He recalled how the 1967 document written by university presidents, “The Idea of the Catholic University,” more commonly called the “Land O’ Lakes Statement,” essentially made themselves “more identifiably American and less identifiably Catholic” in teaching and tradition. This, according to Bishop Conley, crumbled faithful education in the country, influencing even elementary and high schools.

But he is hopeful.

“If dissenting universities, actively distancing themselves from Catholic identity, can have an impact that profound on Catholic and civic culture, then faithful schools, alive to the best traditions and wisdom of the Church, and dedicated to forming disciples, can be an unparalleled instrument for the revitalization of Catholic culture,” Bishop Conley said.

“The work that you are doing, creating authentically Catholic schools, without question, will significantly impact the culture in the United States in the next 50 years,” he added.

But to change culture, which occurs when students’ lives are transformed, teachers must first embrace their unique vocation and know the Lord intimately.

“Teachers and administrators must first themselves be disciples of Jesus Christ. It means that prayer, silent communion with the Eucharistic Lord, is at the center of the vocation as a teacher. To effectively foster encounters with the living God, each one of you must cultivate a deep and abiding interior relationship, especially in the silence of prayer,” Bishop Conley said.

The work that you are doing, creating authentically Catholic schools, without question, will significantly impact the culture in the United States in the next 50 years.”

“All missionary activity, which seeks to foster encounters with the Lord, must begin in silence, in lives of intimate prayer before the Lord. This is especially true in education, where fostering an attitude of receptivity and humility and wonder is at the heart of your mission.

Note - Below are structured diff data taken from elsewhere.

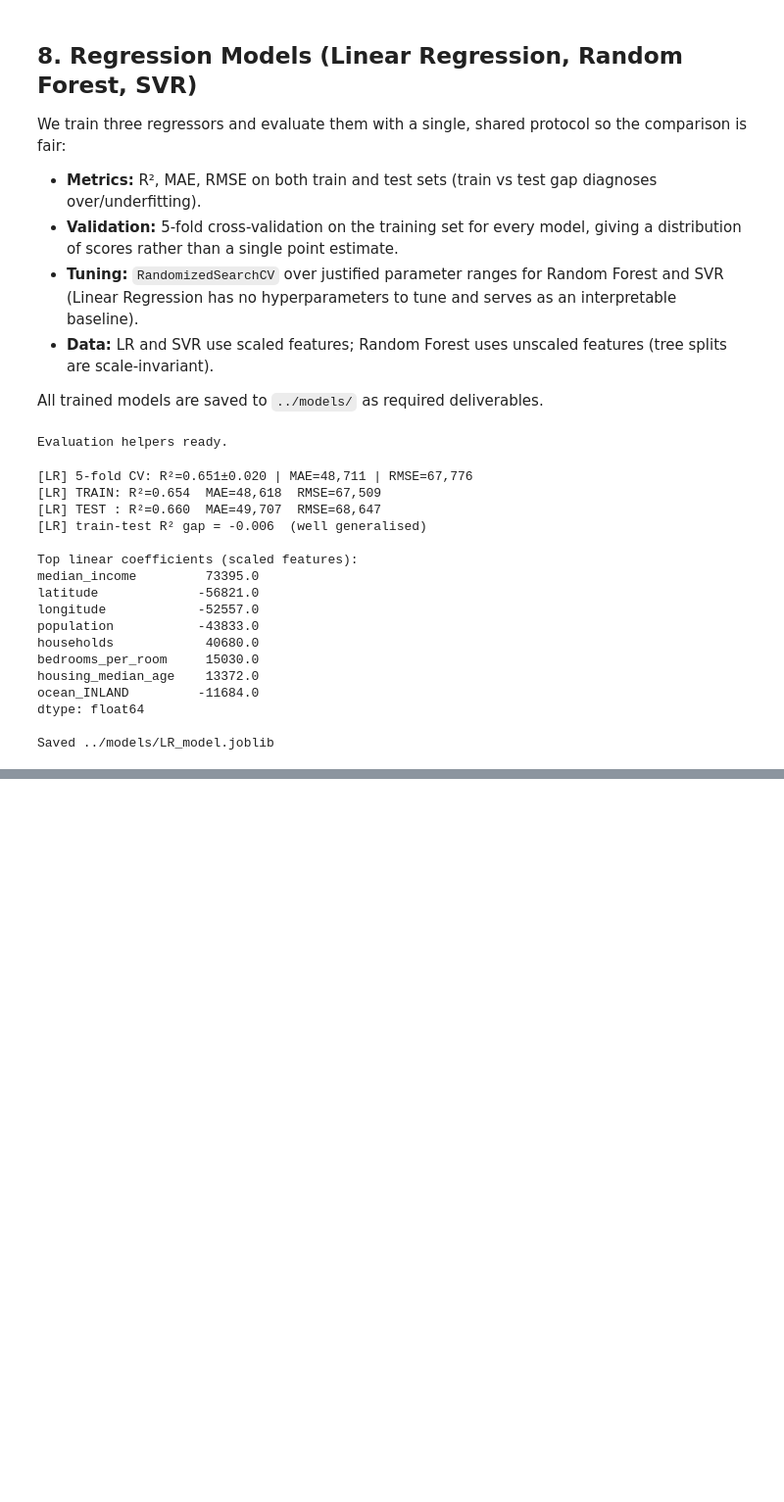
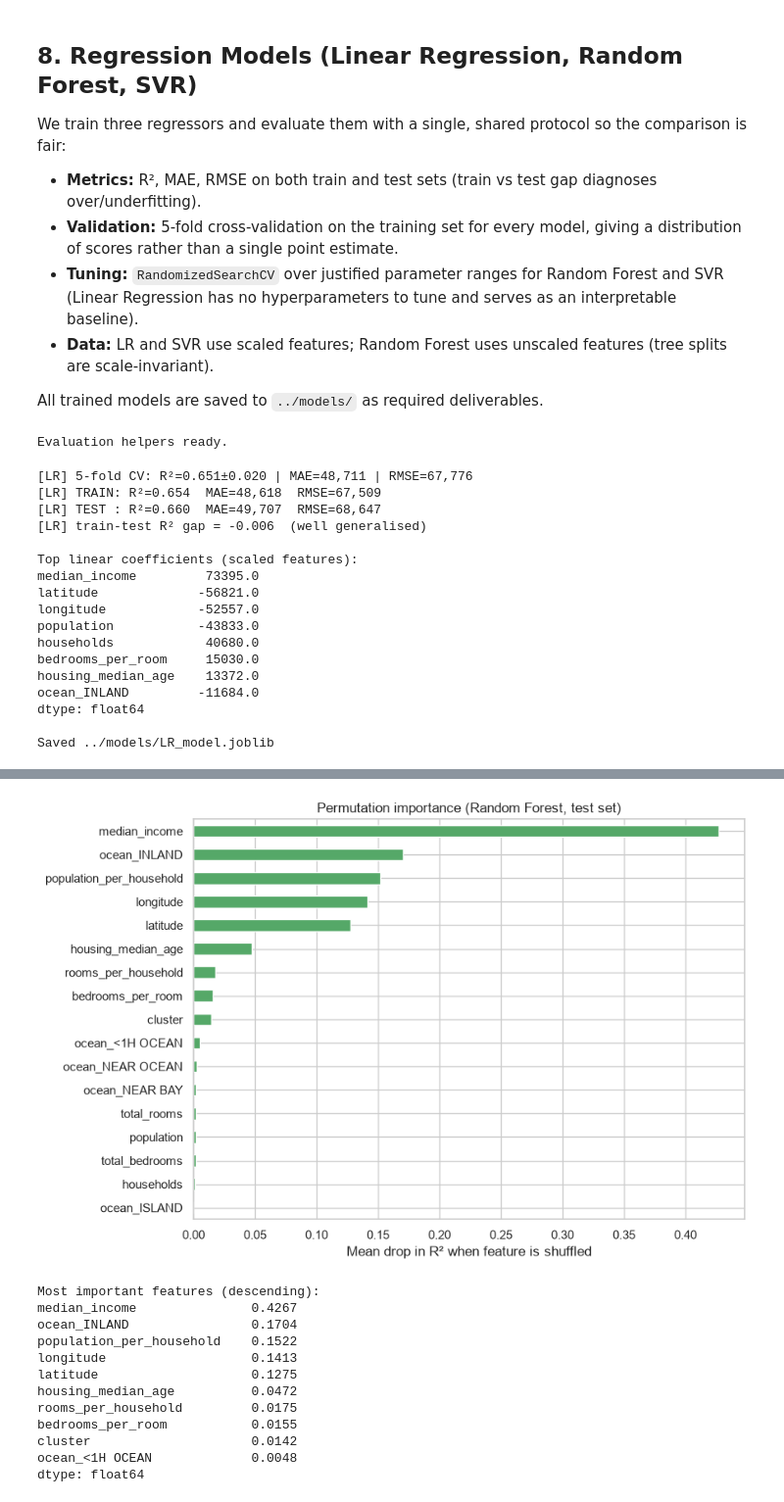
Before and after one commit to Arush70/California-House-Pridictor, a Jupyter notebook: notebooks/Training_Models.ipynb, the cells around one changed output, grey strips where cells are left out. Shown at 98% size. Drawn from its saved outputs; the diff is of its cells as text; code cells hidden in the pictures; blank space fills up the shorter version.

```diff
--- a/notebooks/Training_Models.ipynb
+++ b/notebooks/Training_Models.ipynb
@@ -1163,0 +1261,47 @@ KeyboardInterrupt:
+# %%
+# Stage 9d (corrected): Permutation importance with explicit scoring
+#
+# Pass scoring="r2" explicitly so the importance is the mean DROP in R² when
+# each feature is shuffled. (The default scorer returned zeros under this
+# sklearn/matplotlib version; an explicit metric fixes it.)
+
+
+
+from sklearn.inspection import permutation_importance
+
+rf_model = results["RFR"]["model"]
+
+perm = permutation_importance(
+    rf_model, X_test_imp, y_test,
+    scoring="r2",                 # <-- explicit metric is the fix
+    n_repeats=10,
+    random_state=RANDOM_STATE,
+    n_jobs=-1,
+)
+
+imp = pd.Series(perm.importances_mean, index=X_test_imp.columns).sort_values()
+
+plt.figure(figsize=(9, 6))
+imp.plot.barh(color="#55A868")
+plt.title("Permutation importance (Random Forest, test set)")
+plt.xlabel("Mean drop in R² when feature is shuffled")
+plt.tight_layout()
+plt.savefig("../figures/permutation_importance.png", dpi=150, bbox_inches="tight")
+plt.show()
+
+print("Most important features (descending):")
+print(imp.sort_values(ascending=False).round(4).head(10))
+# %% [output]
+[figure, added]
+Most important features (descending):
+median_income               0.4267
+ocean_INLAND                0.1704
+population_per_household    0.1522
+longitude                   0.1413
+latitude                    0.1275
+housing_median_age          0.0472
+rooms_per_household         0.0175
+bedrooms_per_room           0.0155
+cluster                     0.0142
+ocean_<1H OCEAN             0.0048
+dtype: float64
```
Also changed, not shown: parts of 25 cells of this notebook, 17 other files.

If we want to cultivate an authentically Catholic and liberal school, which liberates us to know the Lord, we need to cultivate a spirituality of silence, which is at the heart of discipleship, listening to the master,” he continued.

When the teacher cultivates a receptivity to silence and wonder, which is the place of deepest and most authentic learning, it makes a teacher “fit to foster authentic transformation of students,” according to Bishop Conley.

This receptivity of silence and wonder is what allows us to really learn, to see reality as it truly is.

“True schools are communities of learners and faculties of friends, receiving and apprehending reality together. True communities of learners are humble disciples of the truth,” Bishop Conley said. “Pope St. John Paul II wrote, ‘Faced with the sacredness of life and the human person, and before the marvels of the universe, wonder is the only appropriate attitude.’”

Rosemary Anderson, principal of Our Lady of Lourdes school, continued the discussion on the vocation of the teacher in her address.

“Teaching is a vocation, not just a career. Many modern education programs are killing the spirit of the vocation…it’s an art form, not an equation,” Anderson said. “It’s a call of the heart to help form souls. Jesus asked to be called teacher, and we model ourselves after him.”

In an interview with Denver Catholic, Anderson said that this regional conference came at the perfect time.

“It’s divine providence that we’re hosting the conference, with the opening of Frassati Catholic Academy and Bishop Machebeuf adding a classical track, so there’s a lot of growing interest, and the goal is to help teachers grow deeper in knowledge of classical education,” Anderson said. “One of the primary goals is also to foster a sense of community within these schools to help their mission.”

Several teachers from Frassati Catholic Academy attended the conference and plan to take that inspiration to the classroom.

“I am really excited to help build the classical culture, as well as learn with the staff,” said Anthony Saulino, Frassati’s athletic director and P.E. teacher. “[The conference] impacted my teaching philosophy tremendously. It made me think how I can emphasize Jesus and our faith into my classroom more.”